Evolution experiment turns singleton yeast into multicellular organisms
NORMAN, Okla. — Since humanity missed the big moment the first time around, biologists trying to understand the origins of complex life have coaxed single-celled microbes to evolve into multicellular forms capable of reproduction.
Common lab yeast normally live as single cells that bud off single-celled offspring. But challenging generations of yeast with conditions that make solo life tough led to spiky multicelled yeast forms within about two months, said Will Ratcliff of the University of Minnesota, Twin Cities. The experiment suggests going multicellular may happen more readily than previously thought, he told the Evolution 2011 conference June 18.
“It was certainly the buzz of the conference,” said Lee Dugatkin of the University of Louisville in Kentucky.
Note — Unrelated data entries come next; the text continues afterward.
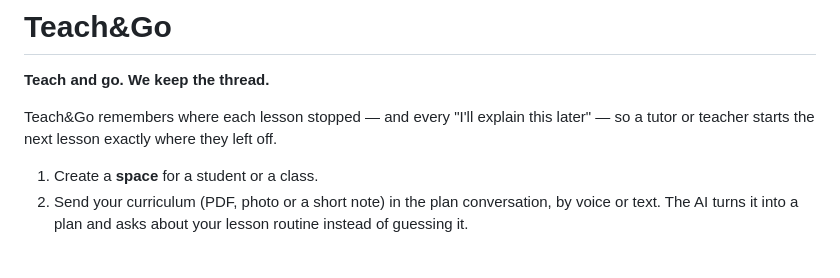
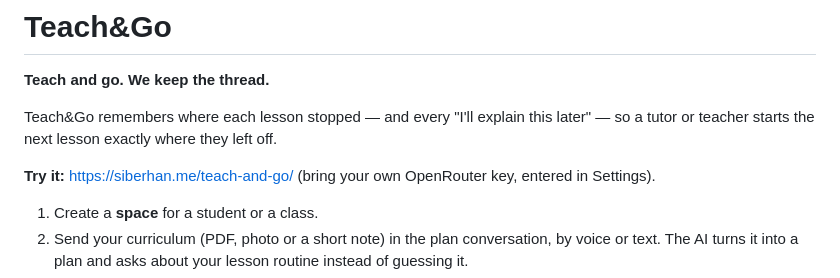
Before and after one commit to siberhan/teach-and-go, a Markdown page: README.md, the part around the change. GitHub-like rendering; blank space fills up the shorter version.

```diff
--- a/README.md
+++ b/README.md
@@ -3,6 +3,8 @@
 **Teach and go. We keep the thread.**
 
 Teach&Go remembers where each lesson stopped — and every "I'll explain this later" — so a tutor or teacher starts the next lesson exactly where they left off.
+
+**Try it:** https://siberhan.me/teach-and-go/ (bring your own OpenRouter key, entered in Settings).
 
 1. Create a **space** for a student or a class.
 2. Send your curriculum (PDF, photo or a short note) in the plan conversation, by voice or text. The AI turns it into a plan and asks about your lesson routine instead of guessing it.
```
Also changed, not shown: devpost/spec.md (+3 -2 lines).
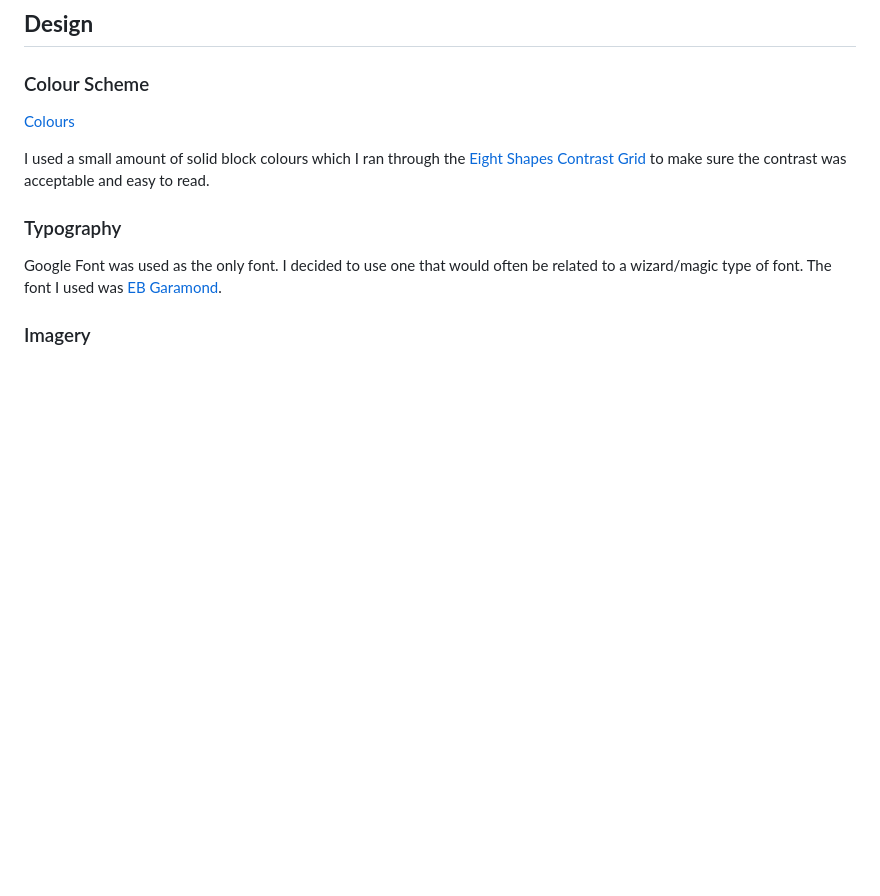
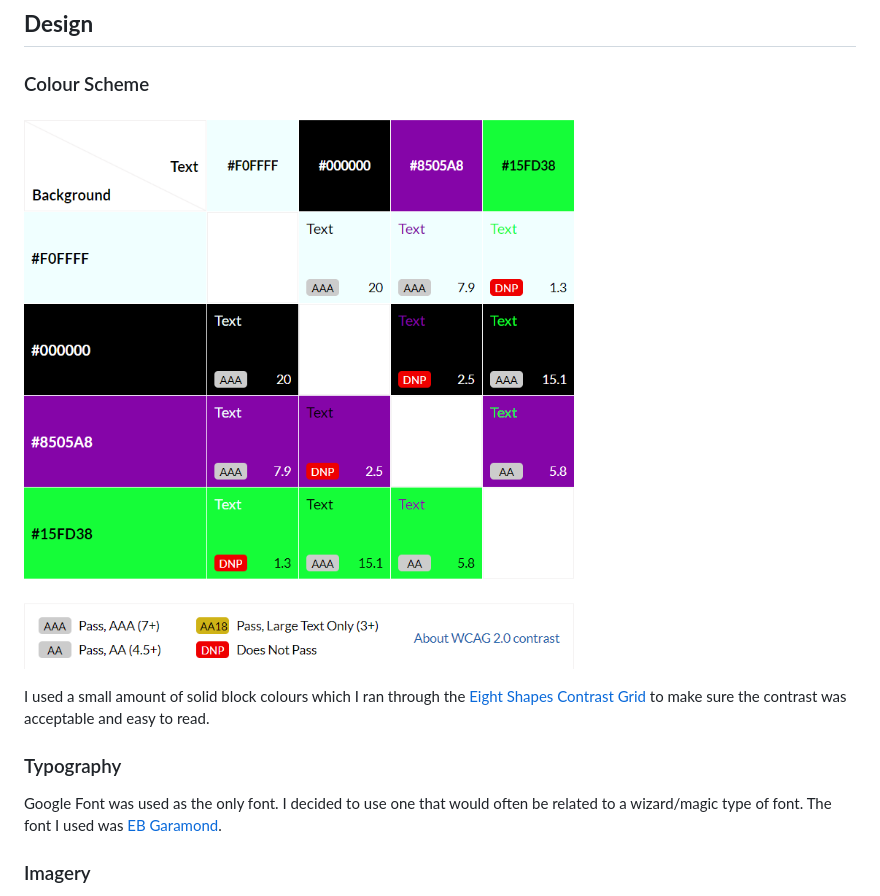
Before and after one commit to Antonyeaster/deathly-wise-wizards, a Markdown page: README.md, the part around the change. GitHub-like rendering; blank space fills up the shorter version.

Commit message:
Fix broken image path in readme

```diff
--- a/README.md
+++ b/README.md
@@ -112,7 +112,7 @@ Deathly Wise Wizards is a game very much like rock, paper, scissors. However, th
 
 ### Colour Scheme
 
-[Colours](/documentation/design/colours.png)
+![Colours](/documentation/design/colours.png)
 
 I used a small amount of solid block colours which I ran through the [Eight Shapes Contrast Grid](https://contrast-grid.eightshapes.com/?version=1.1.0&background-colors=&foreground-colors=%23F0FFFF%0D%0A%23000000%0D%0A%238505A8%0D%0A%2315FD38&es-color-form__tile-size=regular&es-color-form__show-contrast=aaa&es-color-form__show-contrast=aa&es-color-form__show-contrast=aa18&es-color-form__show-contrast=dnp) to make sure the contrast was acceptable and easy to read.
 
```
Evolutionary biologists rank the shift from one to many cells as one of the major transitions in the history of life. “To be able to examine it experimentally, in real time, in